Pete:
Yeah, look, that just blows my mind. That's like over 300,000 Australian bucks, 350,000.

Dr. Jim Dahle:
Just to feel financially secure. That's not even to feel rich, right?

Pete:
I don't want to swear because we're pretty crass Aussies, I know Americans have much better matters, but holy crap. That's just ridiculous, mate. And again, are we talking before tax or after tax?

Dr. Jim Dahle:
Yeah, I don't think they specified, but the sheer number, however you want to look at it is obviously pretty impressive, because remember, that's an average. Half the people picked a number bigger than that.

Pete:
Yeah.

Dr. Jim Dahle:
So, it's pretty wild what people think they need.

Pete:
Yeah, I think as humans, we're not very good at predicting what will make us happy. Whereas what I like that passive income does is passive income helps you to subtract, it helps you to get rid of things you don't like. For me, I don't like ship work. I don't like doing red eye flights. I don't like taking off into sunset and landing after a sunrise. Man, that's so bad for your body. And you mentioned that like a lot of doctors or professionals might be.

Dr. Jim Dahle:
You know you're talking to an emergency doc, right?
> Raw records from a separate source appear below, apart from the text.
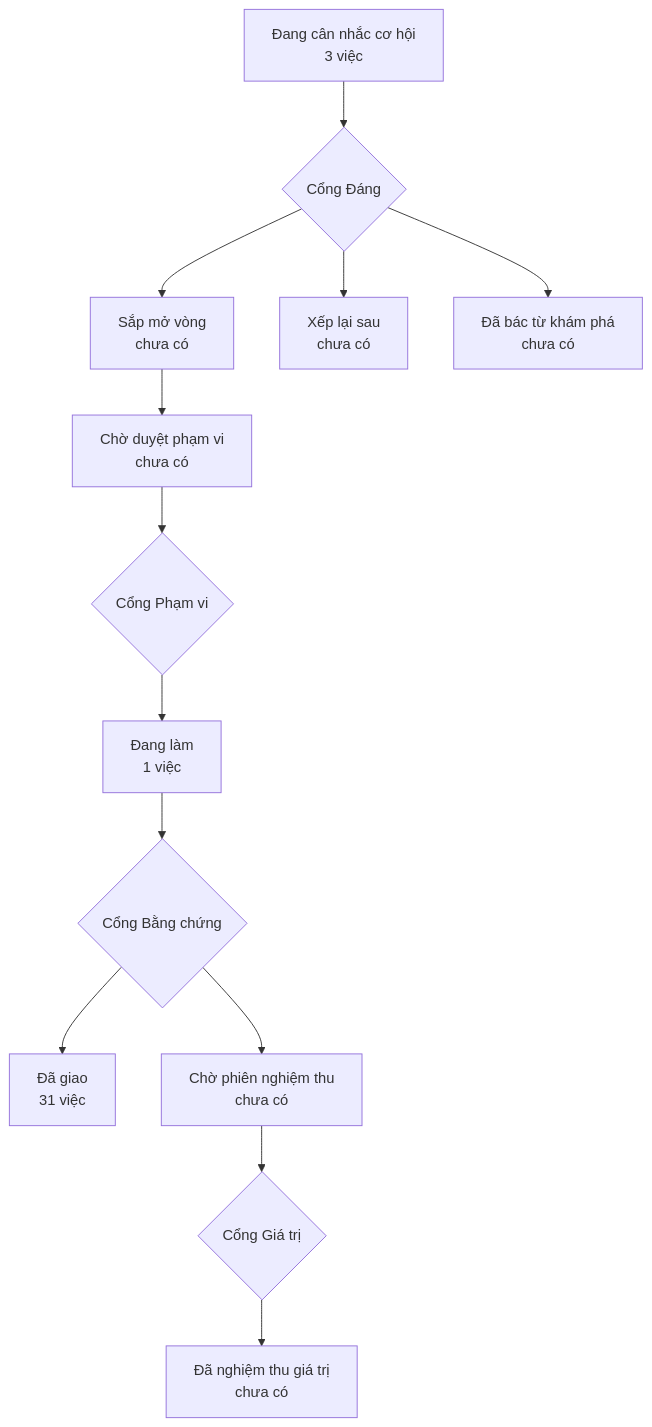
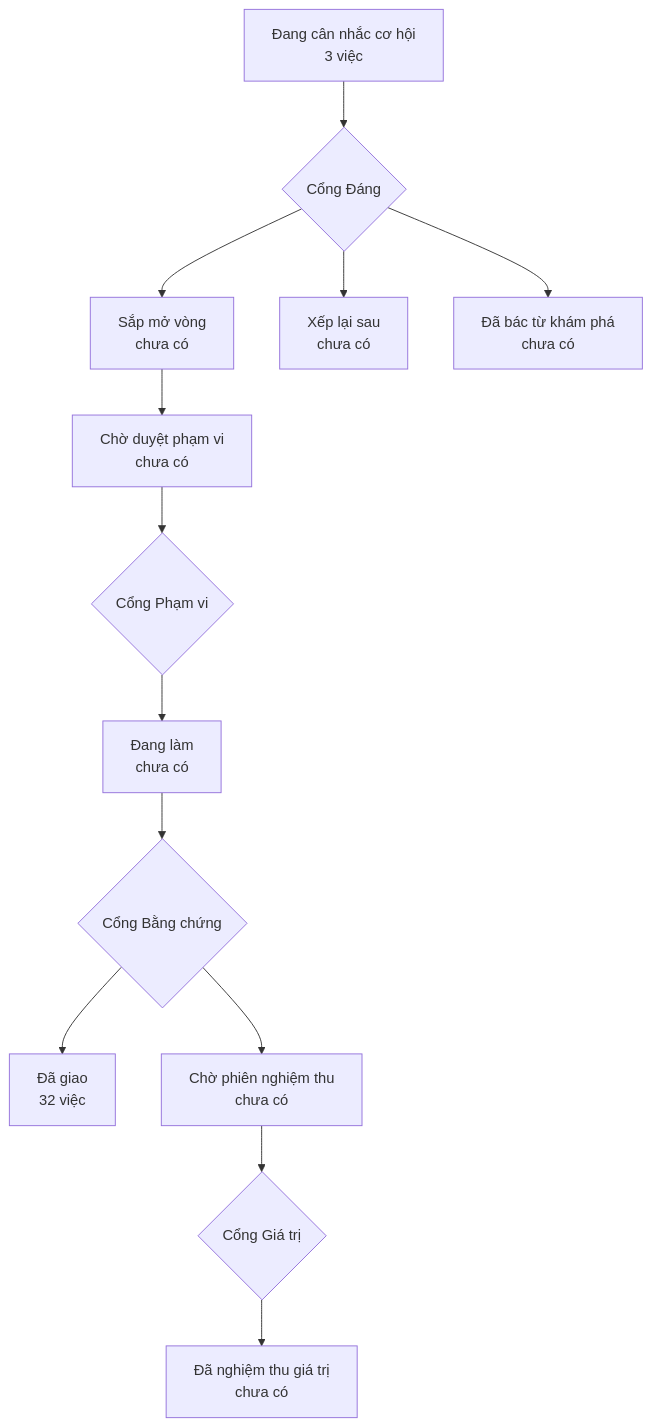
Before and after one commit to phanlemanh/OneFlow: the diagram in PRODUCT-MAP.md, drawn with Mermaid. The commit also changed other lines of this file and 1 other file, not shown here.

Commit message:
docs: ghi noi-thuoc-tai-lieu-vao-ci vao hai so sau khi ky
Ho so ay chuyen signed-off 02/09 nhung khong vao ban do san pham lan so
cai lo trinh, nen ca hai cong dang DO tren HEAD:

  check-product-map.mjs  -> 32 ho so, 31 muc, nut mermaid 31
  roadmap-drift.mjs      -> 32 hang muc da ky, 31 dong trong so

Dang chu y: dung hai thuoc ma chinh ho so ay cam vao CI da bat loi bo
sot cua chinh no. Ca hai nay xanh sau commit.

````diff
--- a/PRODUCT-MAP.md
+++ b/PRODUCT-MAP.md
@@ -6,12 +6,12 @@
 ```mermaid
 flowchart TD
   A["Đang cân nhắc cơ hội<br/>3 việc"] --> GD{"Cổng Đáng"}
   GD --> B["Sắp mở vòng<br/>chưa có"]
   GD --> XL["Xếp lại sau<br/>chưa có"]
   GD --> DB["Đã bác từ khám phá<br/>chưa có"]
   B --> CD["Chờ duyệt phạm vi<br/>chưa có"] --> GP{"Cổng Phạm vi"}
-  GP --> DL["Đang làm<br/>1 việc"] --> GB{"Cổng Bằng chứng"}
-  GB --> DG["Đã giao<br/>31 việc"]
+  GP --> DL["Đang làm<br/>chưa có"] --> GB{"Cổng Bằng chứng"}
+  GB --> DG["Đã giao<br/>32 việc"]
   GB --> CN["Chờ phiên nghiệm thu<br/>chưa có"] --> GG{"Cổng Giá trị"}
   GG --> NT["Đã nghiệm thu giá trị<br/>chưa có"]
 ```
````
You're preaching to the choir here. I dropped my night shift. It was the first thing I did when I got close to being FI, is drop my night shifts.

Pete:
Awesome. Yeah. Because you can take away some of these things that you don't like and it builds this wonderful life. And so, I think maybe the people that are in this survey, maybe they're looking at it from the wrong approach. It's like a head in the clouds, la la la. Yeah, give me half a million income and I'll be happy. I don’t know a lot of super wealthy people, but I've met a lot of financially independent people through FIRE, through the FIRE movement.

I've interviewed a lot of people with net worths around like $5 million to $10 million and they just seem like normal people. It doesn't seem to change them. It doesn’t seem to change their happiness. I think to some extent it can create further issues. Wealth can create unforeseen issues.

Certainly giving unearned masses of wealth to people can be a huge burden. It can be really unfair. But I think if people are sensible with their money and they're earning six figures, I always thought that that was a pretty good sweet spot. I'm not agreeing with some of the studies, but I sort of vaguely remember that there are a lot of articles written saying that around the six figure salary is the sweet spot in terms of happiness.

And it’s worth noting, I spent a lot of my career working in developing countries, spent a lot of time in Asia and the Middle East, and the poverty in some parts of the world is just crippling. And even in Australia, you're living in the poverty line in Australia. I don't have the stats in front of me, but that still puts you something like in the top percent wealthy people in the world.

And so, I don’t know, I'm just going to say people who are saying that they need a half a million dollar income to be happy, that's just delusional, Jim. That is just delusional.

Dr. Jim Dahle:
All right. Well, I don't get to talk to Aussies very often and I'm curious what you see as the most significant differences between personal finance in the US and personal finance in Australia?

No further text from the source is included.